Lederle's primary defense in this case was that, irrespective of its knowledge in November 1962, it had, in the context of the federal regulatory scheme to which it was subject, acted as a reasonably prudent manufacturer by informing the FDA and requesting permission to change its warnings. Lederle is correct in its argument that, even in the absence of federal preemption, a drug manufacturer is entitled to introduce evidence of compliance with FDA regulations as proof of the reasonableness of its conduct. McQuaid v. Burlington Cty. Memorial Hosp., 212 N.J. Super. 472, 475-76, 515 A.2d 796 (App.Div.1986).

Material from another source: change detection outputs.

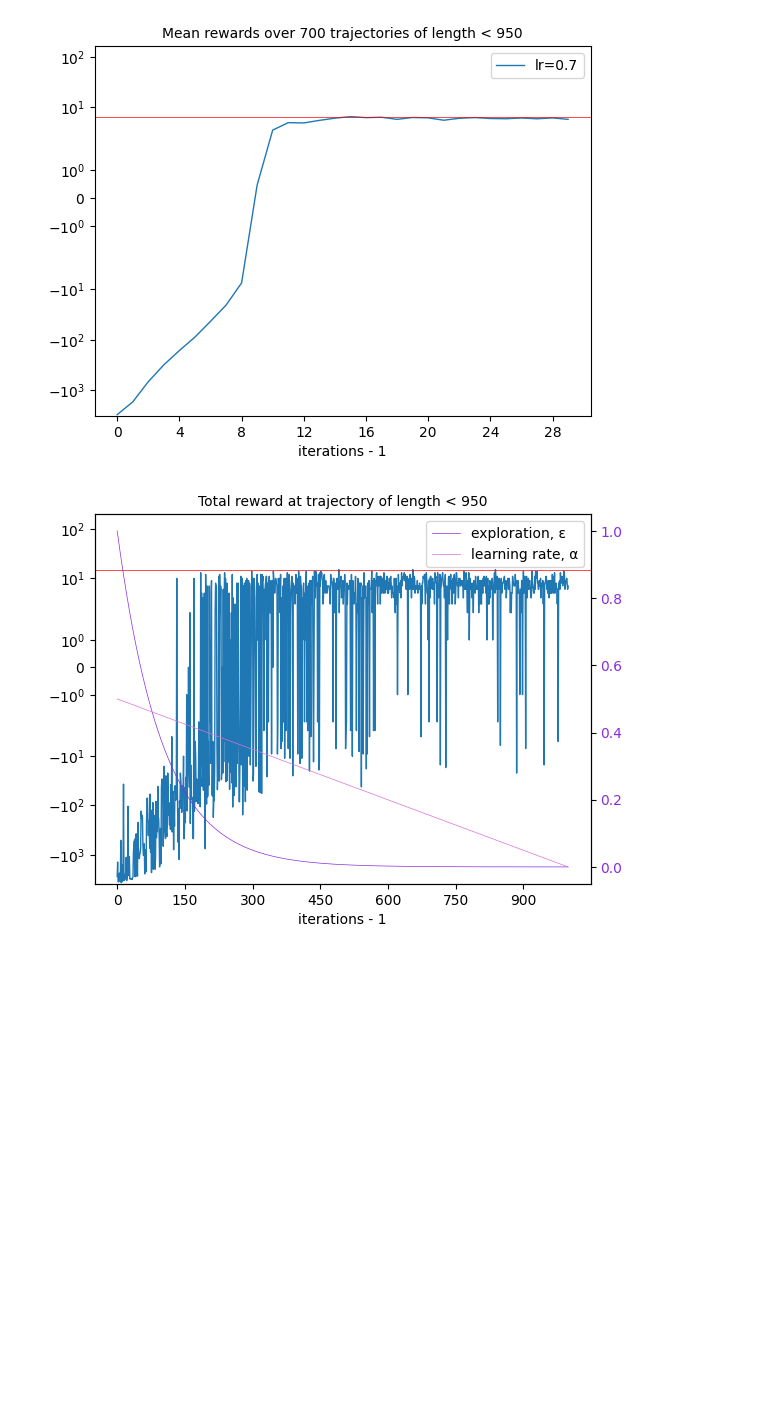
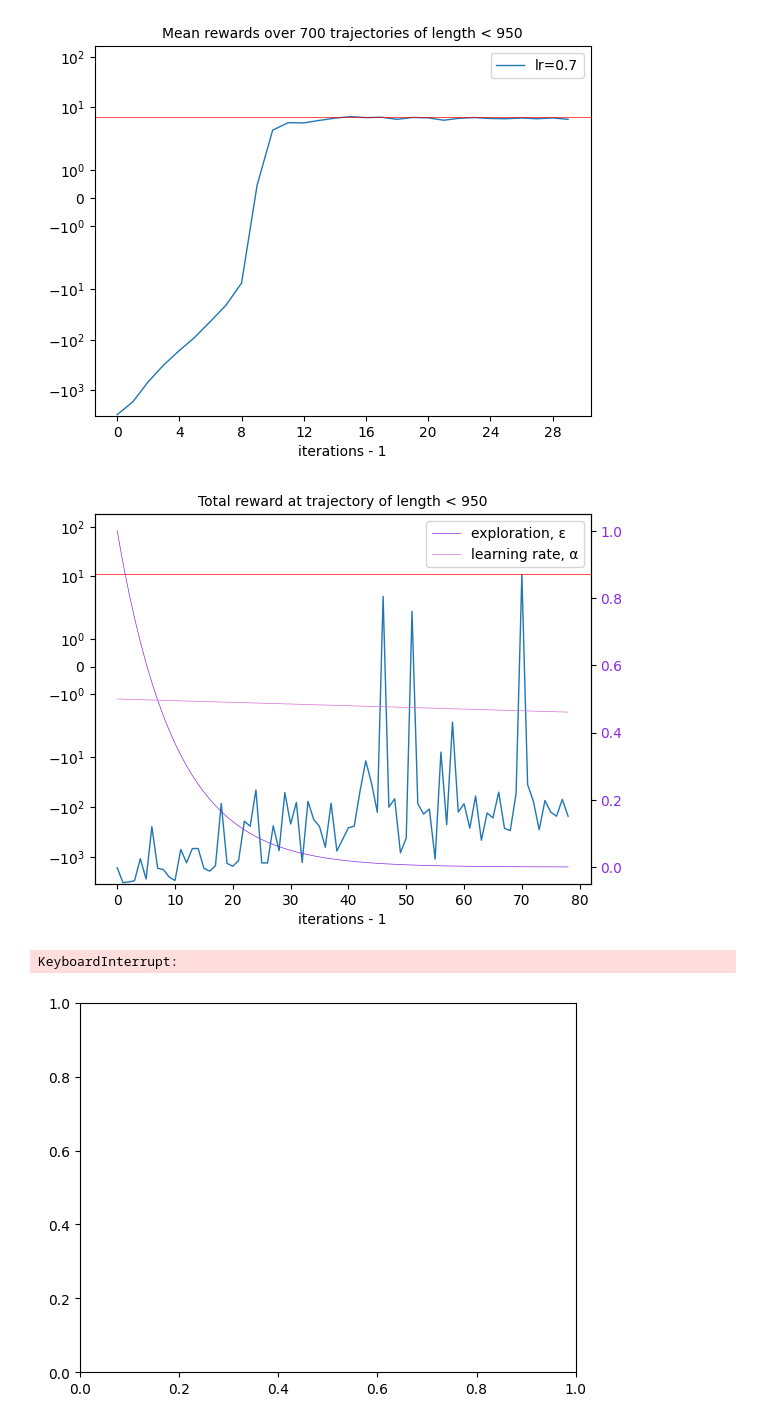
Before and after one commit to Axik0/DRL, a Jupyter notebook: DRL4(Taxi-v3-MC_SARSA_Q).ipynb, the cells around one changed output. Drawn from its saved outputs; the diff is of its cells as text; code cells hidden in the pictures; blank space fills up the shorter version.

```diff
--- a/DRL4(Taxi-v3-MC_SARSA_Q).ipynb
+++ b/DRL4(Taxi-v3-MC_SARSA_Q).ipynb
@@ -103,7 +103,7 @@ class SigmoidalAR(AnnealingRate):
                 result = 0
         return result
 # %%
-class RandAgent():
+class RandAgent:
     """baseline agent that performs random (sample from uniform distr) actions"""
     def __init__(self, n_states=N_STATES, n_actions=N_ACTIONS, aid_to_str=ACTIONS_STR, capture_path=FP):
         self.n_states = n_states
@@ -255,10 +255,11 @@ class ModelFreeAgent(RandAgent):
         but also allow "the rest' actions happen with eps probability (shared)
 
         unvisited states have q=0 but that doesn't matter anything,
-        as rewards are < 0, such states would impact argmax,
+        as rewards are < 0, such states would impact argmax in vain,
         zero_mask removes them from computation"""
         if zero_mask is not None:
-            q = np.ma.array(q, mask=zero_mask)
+            q[zero_mask] = np.full(shape=q.shape, fill_value=-10)[zero_mask]
+            # q = np.ma.array(q, mask=zero_mask)
         # epsilon-greedy: let eps be ~"the rest' actions probability, split it between the all actions
         dummy = (1 - eps + eps / self.n_actions) * np.eye(self.n_actions) + (eps / self.n_actions) * (np.ones(self.n_actions) - np.eye(self.n_actions))
         best_actions = np.argmax(q, axis=0) # 1D array of 'best' actions
@@ -333,10 +334,11 @@ class QLearningAgent(ModelFreeAgent):
 # %%
 sarsa = SARSAAgent()
 ann_sarsa_a = LinearAR(start=0.5)
-# ann_sarsa_e = SigmoidalAR(al=1e-2)
-ann_sarsa_e = ExponentialAR(la=1e-2)
+ann_sarsa_e = ExponentialAR(la=1e-1)
 sarsa.fit(n_trajectories=1000, max_length=950, alpha_d=ann_sarsa_a, eps_d=ann_sarsa_e, gamma=0.999, verbose=True)
 # %% [output]
-[figure, old version]
+[figure, new version]
+KeyboardInterrupt:
+[figure, added]
 # %%
 qlr = QLearningAgent()
```
Also changed, not shown: parts of 7 cells of this notebook, 1 other file.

In the instructions to the jury the trial Judge properly advised them that "reasonableness of the defendant's conduct is a factor to be considered in determining liability." However, with respect to the relevancy of FDA regulations in that context, the Judge said:
Now for legal reasons, with which you need not concern yourselves, this Court has ruled that the defendant, Lederle Laboratories, was not required to obtain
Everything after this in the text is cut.